This year, The Lawyer’s annual ranking of the largest UK law firms by turnover is available as an interactive, digital benchmarking tool. For the first time this will allow you to manipulate each data set against the metrics of your choice.
Withers has retained ten out of its 14 qualifiers this autumn, equating to a 71 per cent retention rate.
Two of the newly-qualified (NQ) solicitors have taken up positions in the firm’s commercial litigation department, while another two went to private client. The commercial property, employment, corporate and charities departments have all taken one NQ each, and the final two retained trainees have qualified into Withers’ Hong Kong office.
Meanwhile, Macfarlanes has retained 18 of its 24 qualifiers this autumn, a rate of 75 per cent. The firm made 19 offers in total, while two trainees did not apply for a NQ role.
Macfarlanes’ senior partner Charles Martin said: The drop in our figures this year is the result of a number of factors. The preferences of those qualifying do not always match the specific opportunities that we have. We do all we can to avoid this happening, but we do not have unlimited capacity in all areas of the firm. Growth must follow client demand and strategic priorities. Some choose to go elsewhere whether we make them an offer or not. Some leave the profession.

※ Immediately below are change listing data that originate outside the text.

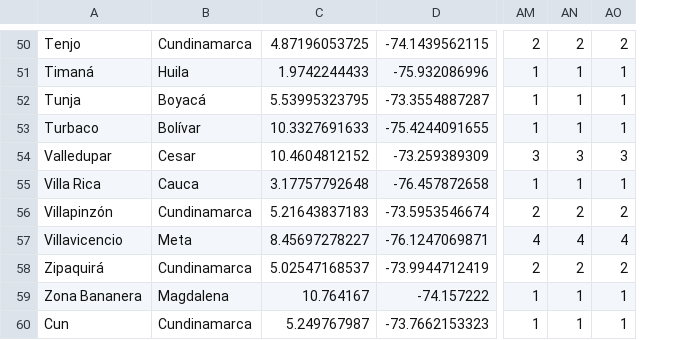
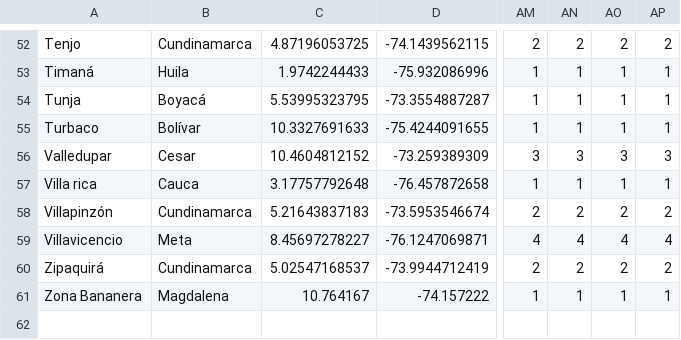
Before and after one commit to CovidDataProject/DataCovid19Colombia, a CSV file: covid_19_data_colombia/covid_19_time_series/time_series_covid19_deaths.csv, drawn as a sheet; only a part is shown, gaps mark what is left out; addresses are those after the commit; the diff covers the shown part only; the diff names each change by its address in the sheet, - before the commit and + after, or states it on an @@ line.

```diff
--- a/covid_19_data_colombia/covid_19_time_series/time_series_covid19_deaths.csv
+++ b/covid_19_data_colombia/covid_19_time_series/time_series_covid19_deaths.csv
+column AP, rows 52-61: 2 | 1 | 1 | 1 | 3 | 1 | 2 | 4 | 2 | 1
-A57: Villa Rica
+A57: Villa rica
@@ row 60 moved to row 15: Cun @@
```
Also changed, not shown: 1 added row and 10 edited cells elsewhere in this file, covid_19_data_colombia/covid_19_time_series/time_series_covid19_confirmed.csv, covid_19_data_colombia/covid_19_time_series/time_series_covid19_recovered.csv.
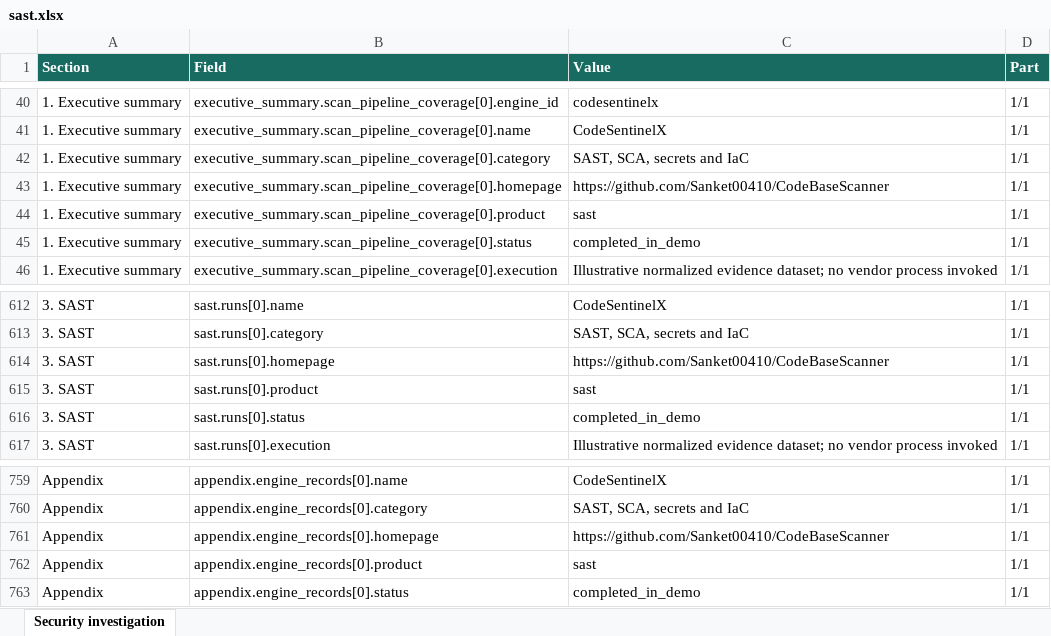
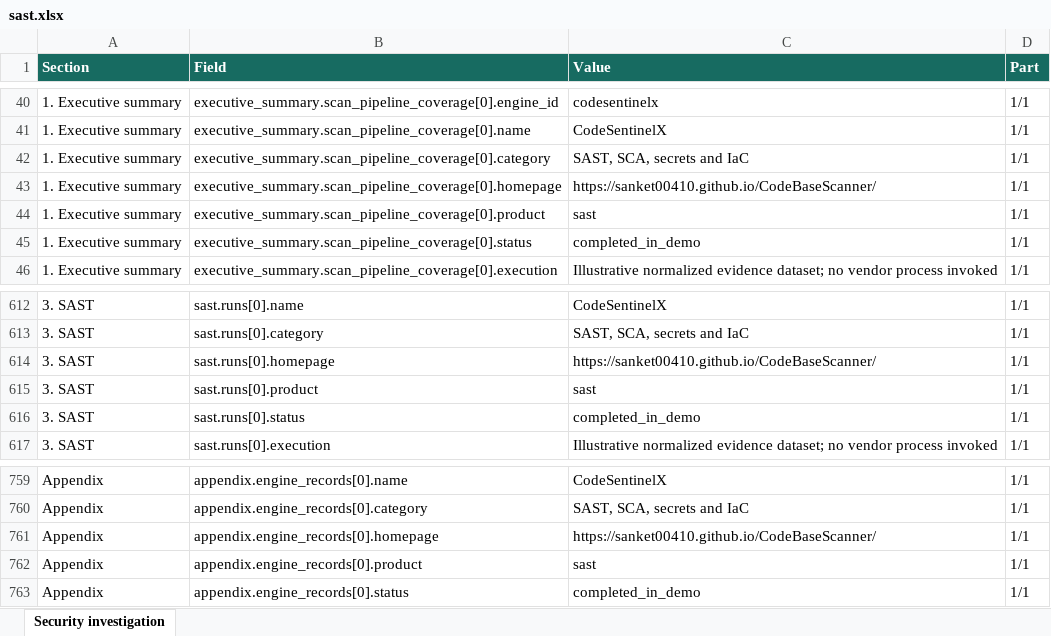
Before and after one commit to Sanket00410/CodeBaseScanner, an Excel workbook: reports/sast.xlsx, sheet Security investigation, drawn as a sheet; only a part is shown, gaps mark what is left out; values as stored, in another font and other column widths than the file's, no borders; the diff names each change by its address in the sheet, - before the commit and + after, or states it on an @@ line.

Commit message:
Publish four product investigations with unified CAPTM reports

```diff
--- a/reports/sast.xlsx (sheet Security investigation)
+++ b/reports/sast.xlsx (sheet Security investigation)
-C43 (Value): https://github.com/Sanket00410/CodeBaseScanner
+C43 (Value): https://sanket00410.github.io/CodeBaseScanner/
-C614 (Value): https://github.com/Sanket00410/CodeBaseScanner
+C614 (Value): https://sanket00410.github.io/CodeBaseScanner/
-C761 (Value): https://github.com/Sanket00410/CodeBaseScanner
+C761 (Value): https://sanket00410.github.io/CodeBaseScanner/
```
Also changed, not shown: reports/ai.xlsx, reports/cloud.xlsx, 21 other files.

”Recruiting, training and retaining the very best legal talent is fundamental to giving our clients the excellence which they expect of us. Graduate recruitment is the cornerstone of the firm. Unlike others, we have not reduced our trainee numbers materially nor do we intend to do so.
We are always very mindful of our wider responsibilities when we recruit for our trainee scheme. We aim for as high a level of retention as possible. The investment that is made on both sides also creates a strong incentive to make this work. Poor retention is bad business.”